• _Work order_: Copy out each line of the data that contains "string".

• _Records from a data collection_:
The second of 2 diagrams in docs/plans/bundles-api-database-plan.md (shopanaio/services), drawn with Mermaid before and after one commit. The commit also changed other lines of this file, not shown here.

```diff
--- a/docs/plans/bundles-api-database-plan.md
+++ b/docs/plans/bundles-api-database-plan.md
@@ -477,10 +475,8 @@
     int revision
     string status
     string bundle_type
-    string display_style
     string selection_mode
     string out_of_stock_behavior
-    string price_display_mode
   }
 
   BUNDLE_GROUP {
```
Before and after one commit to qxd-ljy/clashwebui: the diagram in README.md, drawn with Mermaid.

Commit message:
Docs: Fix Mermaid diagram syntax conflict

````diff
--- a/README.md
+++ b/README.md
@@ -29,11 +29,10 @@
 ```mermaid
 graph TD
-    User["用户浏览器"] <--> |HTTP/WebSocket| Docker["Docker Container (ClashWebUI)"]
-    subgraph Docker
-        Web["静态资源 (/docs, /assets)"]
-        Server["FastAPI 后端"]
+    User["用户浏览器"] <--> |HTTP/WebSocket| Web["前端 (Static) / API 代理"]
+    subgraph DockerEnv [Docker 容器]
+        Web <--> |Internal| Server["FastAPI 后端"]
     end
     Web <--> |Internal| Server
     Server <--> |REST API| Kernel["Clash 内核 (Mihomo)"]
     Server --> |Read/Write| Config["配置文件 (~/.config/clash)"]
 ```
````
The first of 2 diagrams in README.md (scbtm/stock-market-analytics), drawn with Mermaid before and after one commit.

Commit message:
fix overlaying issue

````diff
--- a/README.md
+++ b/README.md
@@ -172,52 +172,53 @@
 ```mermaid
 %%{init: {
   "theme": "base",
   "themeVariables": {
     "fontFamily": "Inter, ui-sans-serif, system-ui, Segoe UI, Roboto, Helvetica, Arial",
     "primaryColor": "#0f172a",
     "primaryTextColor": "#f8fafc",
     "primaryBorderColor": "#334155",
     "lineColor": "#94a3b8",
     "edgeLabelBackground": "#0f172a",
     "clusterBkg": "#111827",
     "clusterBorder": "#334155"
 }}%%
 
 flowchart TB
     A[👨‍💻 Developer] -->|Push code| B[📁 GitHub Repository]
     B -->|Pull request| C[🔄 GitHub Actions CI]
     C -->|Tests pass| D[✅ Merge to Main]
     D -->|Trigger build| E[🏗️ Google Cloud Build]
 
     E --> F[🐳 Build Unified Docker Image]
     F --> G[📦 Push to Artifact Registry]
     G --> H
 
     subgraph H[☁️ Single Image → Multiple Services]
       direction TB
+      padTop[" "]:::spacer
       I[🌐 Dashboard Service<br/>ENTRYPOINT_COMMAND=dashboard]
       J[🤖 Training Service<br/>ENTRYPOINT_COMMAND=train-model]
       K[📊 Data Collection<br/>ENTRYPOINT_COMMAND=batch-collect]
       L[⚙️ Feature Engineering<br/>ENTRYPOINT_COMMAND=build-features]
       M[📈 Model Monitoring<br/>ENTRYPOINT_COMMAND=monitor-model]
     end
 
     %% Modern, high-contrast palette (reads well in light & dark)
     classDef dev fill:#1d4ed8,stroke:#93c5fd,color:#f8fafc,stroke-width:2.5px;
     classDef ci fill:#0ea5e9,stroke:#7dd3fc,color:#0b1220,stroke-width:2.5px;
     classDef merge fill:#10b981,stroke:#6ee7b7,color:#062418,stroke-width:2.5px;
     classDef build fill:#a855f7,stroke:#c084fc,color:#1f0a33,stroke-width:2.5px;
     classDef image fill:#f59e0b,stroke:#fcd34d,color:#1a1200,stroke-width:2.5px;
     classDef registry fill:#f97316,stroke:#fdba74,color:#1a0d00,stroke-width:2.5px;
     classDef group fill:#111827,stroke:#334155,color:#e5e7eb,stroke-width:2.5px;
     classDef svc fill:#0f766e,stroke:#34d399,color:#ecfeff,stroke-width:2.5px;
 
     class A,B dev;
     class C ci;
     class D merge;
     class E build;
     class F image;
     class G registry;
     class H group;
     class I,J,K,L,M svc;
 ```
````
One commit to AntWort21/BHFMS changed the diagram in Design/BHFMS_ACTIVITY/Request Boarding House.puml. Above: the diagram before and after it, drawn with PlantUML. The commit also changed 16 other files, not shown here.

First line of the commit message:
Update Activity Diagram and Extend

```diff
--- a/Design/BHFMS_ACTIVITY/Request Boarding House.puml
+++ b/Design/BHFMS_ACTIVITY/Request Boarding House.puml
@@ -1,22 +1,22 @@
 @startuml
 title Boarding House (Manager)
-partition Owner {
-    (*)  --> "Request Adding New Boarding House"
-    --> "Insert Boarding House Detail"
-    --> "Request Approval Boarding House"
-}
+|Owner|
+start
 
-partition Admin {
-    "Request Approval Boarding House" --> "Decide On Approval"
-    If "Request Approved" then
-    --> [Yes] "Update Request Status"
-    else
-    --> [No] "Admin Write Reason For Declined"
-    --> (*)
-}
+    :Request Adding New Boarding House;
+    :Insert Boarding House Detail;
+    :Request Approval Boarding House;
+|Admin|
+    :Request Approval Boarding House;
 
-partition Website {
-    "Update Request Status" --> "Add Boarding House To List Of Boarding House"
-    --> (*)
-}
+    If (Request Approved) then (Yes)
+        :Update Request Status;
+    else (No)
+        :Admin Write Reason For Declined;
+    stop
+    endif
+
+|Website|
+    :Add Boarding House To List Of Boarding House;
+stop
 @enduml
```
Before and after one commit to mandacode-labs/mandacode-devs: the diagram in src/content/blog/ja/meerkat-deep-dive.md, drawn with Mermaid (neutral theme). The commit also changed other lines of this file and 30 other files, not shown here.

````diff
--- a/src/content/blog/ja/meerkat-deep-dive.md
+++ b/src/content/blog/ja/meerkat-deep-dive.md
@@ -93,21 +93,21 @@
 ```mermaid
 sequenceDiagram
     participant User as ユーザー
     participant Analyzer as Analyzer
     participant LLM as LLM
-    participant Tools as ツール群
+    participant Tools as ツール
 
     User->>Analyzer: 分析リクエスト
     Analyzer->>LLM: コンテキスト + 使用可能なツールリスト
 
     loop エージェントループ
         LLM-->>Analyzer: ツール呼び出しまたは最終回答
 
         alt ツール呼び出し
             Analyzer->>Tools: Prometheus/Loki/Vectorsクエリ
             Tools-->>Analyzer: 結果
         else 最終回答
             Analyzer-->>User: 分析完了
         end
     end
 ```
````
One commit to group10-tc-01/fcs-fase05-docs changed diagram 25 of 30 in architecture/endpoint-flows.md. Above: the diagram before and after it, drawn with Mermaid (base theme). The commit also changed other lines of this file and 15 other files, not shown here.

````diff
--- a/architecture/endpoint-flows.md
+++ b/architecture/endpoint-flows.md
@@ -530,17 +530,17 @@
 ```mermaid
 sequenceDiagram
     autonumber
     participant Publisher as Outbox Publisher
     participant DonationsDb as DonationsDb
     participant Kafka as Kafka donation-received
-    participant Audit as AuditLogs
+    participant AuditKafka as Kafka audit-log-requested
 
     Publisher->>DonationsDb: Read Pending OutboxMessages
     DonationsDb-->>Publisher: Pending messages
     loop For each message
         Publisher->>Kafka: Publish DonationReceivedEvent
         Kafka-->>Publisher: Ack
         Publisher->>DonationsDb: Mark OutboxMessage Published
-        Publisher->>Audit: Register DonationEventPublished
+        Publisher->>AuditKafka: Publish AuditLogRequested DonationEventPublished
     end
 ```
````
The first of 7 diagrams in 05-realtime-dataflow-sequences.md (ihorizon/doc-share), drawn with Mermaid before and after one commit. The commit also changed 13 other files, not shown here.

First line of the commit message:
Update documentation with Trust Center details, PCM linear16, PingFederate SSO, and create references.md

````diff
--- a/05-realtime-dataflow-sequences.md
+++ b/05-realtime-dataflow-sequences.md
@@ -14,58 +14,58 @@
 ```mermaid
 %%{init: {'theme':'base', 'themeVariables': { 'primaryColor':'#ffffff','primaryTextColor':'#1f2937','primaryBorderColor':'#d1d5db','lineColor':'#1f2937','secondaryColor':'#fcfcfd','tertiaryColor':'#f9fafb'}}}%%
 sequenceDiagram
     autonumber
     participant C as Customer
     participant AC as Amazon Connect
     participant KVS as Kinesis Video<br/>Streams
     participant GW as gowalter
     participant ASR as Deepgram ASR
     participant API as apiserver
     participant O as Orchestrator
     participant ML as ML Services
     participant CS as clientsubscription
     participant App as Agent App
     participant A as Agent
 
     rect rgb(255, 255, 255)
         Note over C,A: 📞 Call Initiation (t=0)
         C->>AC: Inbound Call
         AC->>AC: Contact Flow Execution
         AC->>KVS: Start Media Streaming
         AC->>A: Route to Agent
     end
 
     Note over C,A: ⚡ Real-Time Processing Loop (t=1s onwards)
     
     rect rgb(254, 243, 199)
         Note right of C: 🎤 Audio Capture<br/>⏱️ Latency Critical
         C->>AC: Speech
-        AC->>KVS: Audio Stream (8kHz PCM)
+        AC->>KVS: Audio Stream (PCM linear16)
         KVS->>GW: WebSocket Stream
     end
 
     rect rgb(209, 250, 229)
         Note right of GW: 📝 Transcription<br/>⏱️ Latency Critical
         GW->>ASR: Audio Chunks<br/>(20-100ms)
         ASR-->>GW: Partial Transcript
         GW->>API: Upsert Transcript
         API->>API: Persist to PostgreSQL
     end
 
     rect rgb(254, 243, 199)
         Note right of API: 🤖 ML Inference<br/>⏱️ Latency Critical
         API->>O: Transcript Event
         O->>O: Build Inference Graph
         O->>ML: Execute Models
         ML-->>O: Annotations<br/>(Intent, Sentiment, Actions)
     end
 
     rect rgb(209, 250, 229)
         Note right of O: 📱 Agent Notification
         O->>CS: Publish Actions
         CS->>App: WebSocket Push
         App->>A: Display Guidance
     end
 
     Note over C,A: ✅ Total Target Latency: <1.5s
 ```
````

• _Answer box_:
     string status
     string bundle_type
-    string display_style
     string selection_mode
     string out_of_stock_behavior
-    string price_display_mode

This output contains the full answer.